The Bondage of Love: A LIFE OF MRS. SAMUEL TAYLOR COLERIDGE<i> by Molly Lefebure (Norton: $17.95; 287 pp., illustrated)</i>

Sheats teaches English literature at UCLA

Few marriages can have inspired as much literate second-guessing as that of Mrs. Samuel Taylor Coleridge and her myriad-minded husband, the poet and critic who left us “The Rime of the Ancient Mariner” and other great poems, and who helped shape the political and literary thinking of his century and ours. Received opinion finds the marriage a lamentable mistake. Dragooned into the match by a friend, the story goes, Coleridge quickly sounded the shallows of his new wife’s character, in contrast to such women as Dorothy, the sensitive sister of his friend and fellow poet, William Wordsworth. In later years, Coleridge, the Wordsworths, and the literary historians all blamed Sarah (or, as he insisted she spell it, Sara) for his paralyzing addiction to opium, his passionate, Platonic attachments to more sympathetic women, and, most important to posterity, his failure to fulfill the high promise of his youth. As Coleridge put it in justificaton of a final separation in 1807, “Mrs. C. has a temper and general tone of feeling which . . . I have found wholly incompatible with an endurable Life, and such as to preclude all chance of my ever developing the talents, which my Maker has entrusted to me.”

In a previous book, Molly Lefebure told Coleridge’s story. In “The Bondage of Love,” it is Sara’s turn, and a very different story it is. Drawing on hitherto unpublished correspondence, Lefebure argues that Sara was not only a strong and intelligent woman but an emergent feminist, whose expectations of intellectual equality in marriage were molded by the radical ideology of the French Revolution. Like the 1970s, the 1790s witnessed a highly selective change in attitudes to marriage, and the young Coleridge, for all his political radicalism, was far more traditional than his future mate. A wife, he wrote, should exhibit a “docility of nature” that would dispose her to “adopt my opinions on all important subjects.”

If Sara repeatedly disappointed her husband on this score, in Lefebure’s account, she proved a steadfast and loyal wife and mother. She was a careful housekeeper, whose eye for economies had been sharpened by a father’s bankruptcy. She delivered her first child herself and nursed a second through the smallpox only to watch him die months later from convulsions. Coleridge’s absence on both occasions was, as the book shows, regrettably predictable.

It was Sara’s justifiable demand that Coleridge give up opium that drove him to the separation. Middle age brought the auspicious marriage of a brilliant daughter, the alcoholism of an equally brilliant son, and what Lefebure calls “the disillusioned, bed-rock camaraderie of long-established marriage.” At the end, we see Sara and Samuel as near neighbors in north London, meeting occasionally to reminisce about their children and their past.


Marriage ought not to be anatomized without a delicate scalpel, and Lefebure’s indignant defense of Sara verges on special pleading.
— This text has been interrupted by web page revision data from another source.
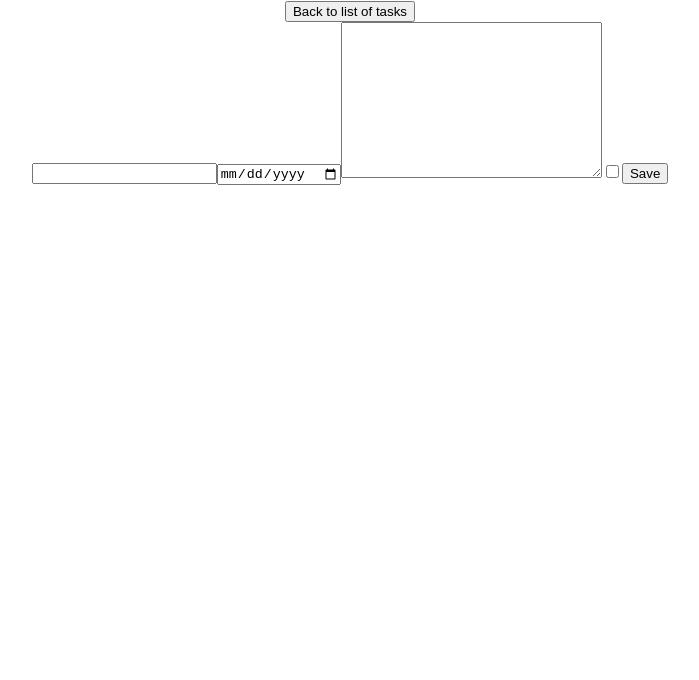
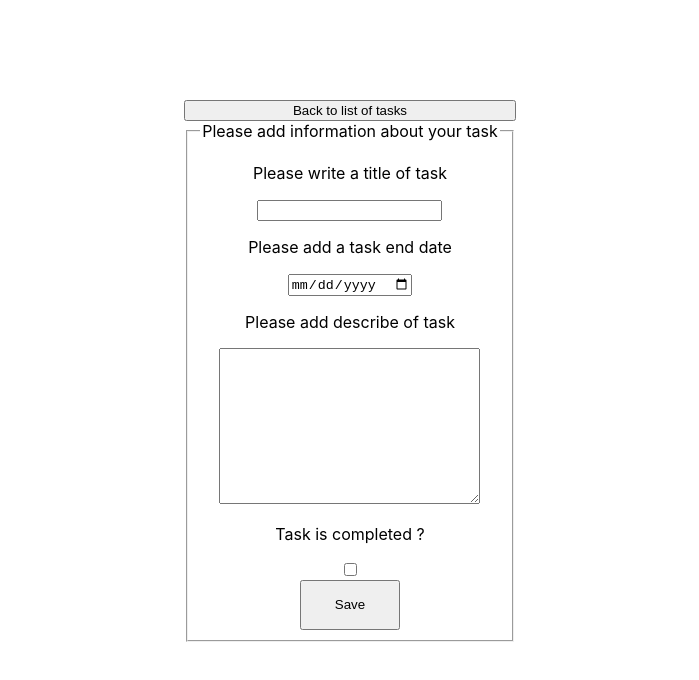
Before and after one commit to Sparksss/TODOList, a React (Create React App) app in the folder todo-list-react/: page / in a window 1280 px wide. Both pictures are taken after a click on the button "Add new task". Shown: the top 680 px of the page, without its empty margins (290-989 px from the left). Built offline with nearby package versions, Linux system fonts and the light colour scheme.

Commit message:
fixed change task and add task, add remove all tasks, fixed remove task, layout

```diff
--- a/todo-list-react/src/components/EditTask/EditTask.css
+++ b/todo-list-react/src/components/EditTask/EditTask.css
@@ -1,4 +1,19 @@
 .EditTask {
     display: flex;
     flex-direction: column;
+    padding-top: 100px;
 }
+
+.FormTask {
+    display: flex;
+    flex-direction: column;
+    align-items: center;
+    min-height: 500px;
+    justify-content: space-between;
+}
+
+.FormTask .SaveButton {
+    margin: 0 auto;
+    height: 50px;
+    width: 100px;
+}
--- a/todo-list-react/src/components/EditTask/EditTask.jsx
+++ b/todo-list-react/src/components/EditTask/EditTask.jsx
@@ -1,6 +1,6 @@
 import React, { Component } from '../../../node_modules/react';
 import Helper from '../../helper';
-import './EditTask';
+import './EditTask.css';
 
 class EditTask extends Component {
     constructor(props) {
@@ -9,8 +9,8 @@ class EditTask extends Component {
             taskId: this.props.dataTask.taskId,
             title: this.props.dataTask.title,
             description: this.props.dataTask.description,
-            date: this.props.dataTask.date,
-            isCompleted: this.props.dataTask.isCompleted
+            date: this.props.dataTask.date || '',
+            isCompleted: this.props.dataTask.isCompleted || false
         };
     }
 
@@ -19,42 +19,62 @@ class EditTask extends Component {
     };
 
     onCheckChange = (event) => {
-        console.log(event.target.checked);
         this.setState({ isCompleted: event.target.checked });
     };
 
     saveNew = () => {
-        const newTaskId = newTaskId = Helper.createRandomString(10);
+        const newTaskId = Helper.createRandomString(10);
         const data = Object.assign(this.state, {});
         data.taskId = newTaskId;
         const tasks = Helper.parseJsonToObject(Helper.getData('tasks'));
         tasks.push(newTaskId);
         Helper.saveData('tasks', Helper.toJson(tasks));
         Helper.saveData(newTaskId, Helper.toJson(data));
-        this.props.closeEditTask();
+        this.props.getAllTasks();
     };
 
     editTask = () => {
         const data = Object.assign(this.state, {});
         Helper.saveData(this.state.taskId, Helper.toJson(data));
-        this.props.closeEditTask();
+        this.props.getAllTasks();
+    };
+
+    chooserAction = () => {
+        if (this.state.taskId) {
+            return this.editTask();
+        }
+        return this.saveNew();
     };
 
     render() {
-        const saveTask = this.state.taskId ? this.editTask : this.saveNew;
         return (
             <div className="EditTask">
                 <button type="button" onClick={this.props.closeEditTask}>Back to list of tasks</button>
                 <form>
-                    <input type="text" name="title" value={this.state.title} onChange={this.onChangeText('title')} />
-                    <input type="date" name="date" value={this.state.date} onChange={this.onChangeText('date')} />
-                    <textarea name="description" cols="30" rows="10" onChange={this.onChangeText('description')}>
-                        {this.state.description}
-                    </textarea>
-                    <input type="checkbox" name="isCompleted" checked={this.state.isCompleted}
-                        onChange={this.onCheckChange}
-                    />
-                    <button type="button" onClick={this.saveTask}>Save</button>
+                    <fieldset className="FormTask">
+                        <legend>Please add information about your task</legend>
+                        <label>
+                            <p>Please write a title of task</p>
+                            <input type="text" name="title" value={this.state.title} onChange={this.onChangeText('title')} />
+                        </label>
+                        <label>
+                            <p>Please add a task end date</p>
+                            <input type="date" name="date" value={this.state.date} onChange={this.onChangeText('date')} />
+                        </label>
+                        <label>
+                            <p>Please add describe of task</p>
+                            <textarea name="description" cols="30" rows="10" onChange={this.onChangeText('description')} value={this.state.description}></textarea>
+                        </label>
+
+                        <label>
+                            <p>Task is completed    ?</p>
+                        <input type="checkbox" name="isCompleted" checked={this.state.isCompleted}
+                                onChange={this.onCheckChange}
+                            />
+                        </label>
+
+                        <button className="SaveButton" type="button" onClick={this.chooserAction}>Save</button>
+                    </fieldset>
                 </form>
             </div>
         );
--- a/todo-list-react/src/components/ListOfTasks/ItemTask.jsx
+++ b/todo-list-react/src/components/ListOfTasks/ItemTask.jsx
@@ -14,9 +14,11 @@ class ItemTask extends Component {
         };
     }
 
-    onChangeChecked = (event, taskId) => {
+    onChangeChecked = (event) => {
+        const data = Object.assign({}, this.state);
+        data.isCompleted = event.target.checked;
+        Helper.saveData(this.state.taskId, Helper.toJson(data));
         this.setState({ isCompleted: event.target.checked });
-        Helper.saveData(taskId, Helper.toJson(this.state));
     };
 
 
@@ -30,7 +32,7 @@ class ItemTask extends Component {
                     <blockquote>{this.state.date}</blockquote>
                 </td>
                 <td>
-                    <input type="checkbox" name="isCompleted" value={this.state.isComplited} />
+                    <input type="checkbox" name="isCompleted" checked={this.state.isCompleted} onChange={this.onChangeChecked}/>
                 </td>
                 <td>
                     <button onClick={() => this.props.removeTask(this.state.taskId)}>Delete task</button>
--- a/todo-list-react/src/containers/Dashboard/Dashboard.css
+++ b/todo-list-react/src/containers/Dashboard/Dashboard.css
@@ -1,6 +1,11 @@
 .container {
     display: flex;
     justify-content: center;
+}
+
+.container .AddButton {
+    margin-right: 50px;
+    margin-bottom: 20px;
 }
 
 .container table {
--- a/todo-list-react/src/containers/Dashboard/Dashboard.jsx
+++ b/todo-list-react/src/containers/Dashboard/Dashboard.jsx
@@ -9,12 +9,13 @@ class Dashboard extends Component {
         super(props);
         this.state = {
             tasks: [],
-            dataTask: {},
+            dataTask: null,
             showCurrentTask: false
         };
     }
 
-    componentDidMount() {
+
+    getAllTasks = () => {
         let listOfTasks = Helper.getData('tasks');
         listOfTasks = Helper.parseJsonToObject(listOfTasks);
         if (listOfTasks !== null) {
@@ -22,10 +23,14 @@ class Dashboard extends Component {
             for(let i = 0, size = listOfTasks.length;i < size; i++ ) {
                 dataOfTasks.push(Helper.parseJsonToObject(Helper.getData(listOfTasks[i])));
             }
-            this.setState({ tasks: dataOfTasks});
+            this.setState({ tasks: dataOfTasks, dataTask: null, showCurrentTask: false});
         } else {
             Helper.saveData('tasks', Helper.toJson([]));
         }
+    };
+
+    componentDidMount() {
+       this.getAllTasks();
     }
 
     showCurrentTask = (taskId) => {
@@ -46,7 +51,16 @@ class Dashboard extends Component {
     };
 
     closeEditTask = () => {
-        this.setState({ dataTask: {}, showCurrentTask: false });
+        this.setState({ dataTask: null, showCurrentTask: false });
+    };
+
+    removeAllTasks = () => {
+        const listOfTasks = Helper.parseJsonToObject(Helper.getData('tasks'));
+        for(let i = listOfTasks.length; i > -1; i--) {
+            Helper.removeTask(listOfTasks[i]);
+        }
+        Helper.saveData('tasks', Helper.toJson([]));
+        this.setState({tasks: []});
     };
 
     render() {
@@ -58,8 +72,8 @@ class Dashboard extends Component {
             /> :
             <tr>
                 <td></td>
+                <td><p>Please add the task</p></td>
                 <td></td>
-                <p>Please add the task</p>
                 <td></td>
             </tr>
             ;
@@ -69,10 +83,12 @@ class Dashboard extends Component {
                     <EditTask
                         dataTask={this.state.dataTask}
                         closeEditTask={this.closeEditTask}
+                        getAllTasks={this.getAllTasks}
                     /> :
                     <div>
-                        <h1>Please add new task</h1>
-                        <button type="button" onClick={this.addNewTask}>Add new task</button>
+                        <h1>Todo list</h1>
+                        <button type="button" onClick={this.addNewTask} className="AddButton">Add new task</button>
+                        {this.state.tasks.length > 0? <button onClick={this.removeAllTasks}>Remove all tasks</button> : ''}
                         <table>
                             <thead>
                                 <tr>
```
To her credit, she does not indulge in easy moralizing about Coleridge’s opium habit--the biological mechanisms of addiction were not understood in the 1790s, and the drug was as commonly prescribed for pain as aspirin is today. She does however blame opium for the failure of the marriage, and dismisses Coleridge’s criticisms of Sara as an addict’s desperate attempts to deny responsibility and guilt. Coleridge himself she presents as a kind of metaphysical whirling dervish, a spoiled visionary whose irresistible charm masked a pathological need for admiration. That Sara said yes to such an unlikely fellow is put down not to any solid virtues but to his occult powers--"the poor woman . . . had fallen under Coleridge’s spell and was totally enchanted by him.” Coleridge’s writing is presented as Sara might have seen it, as a source of income or a rival. Our perspective is often that of the kitchen or laundry, where we are invited to share her resentment of the “privileged role of the exclusive man of letters” and to join the “sisterhood of domestic slavery” she in turn shares with Nanny, the tubercular maid. If such perspectives offer insight into the social history of marriage, they surely tend to oversimplify Coleridge. His mind and art--his greatness, in short--disappear from the field of view, deepening our sense that Sara would not or could not share her husband’s work any more than he shared hers. This, indeed, became his major complaint.

Such indignities to the husband may be the price of a spirited attempt to rehabilitate the wife. In the latter attempt the book must be judged a success: As represented by Lefebure, Sara wins our respect and admiration. More important however than her vindication is Lefebure’s recovery, in rich and evocative detail, of the quality of Sara’s experience--of how and what a remarkable and representative woman saw, felt, and thought nearly 200 years ago. Despite its lurid title, “The Bondage of Love” exemplifies the power of a revisionist history to recover a more complete past, and does so more winningly, indeed.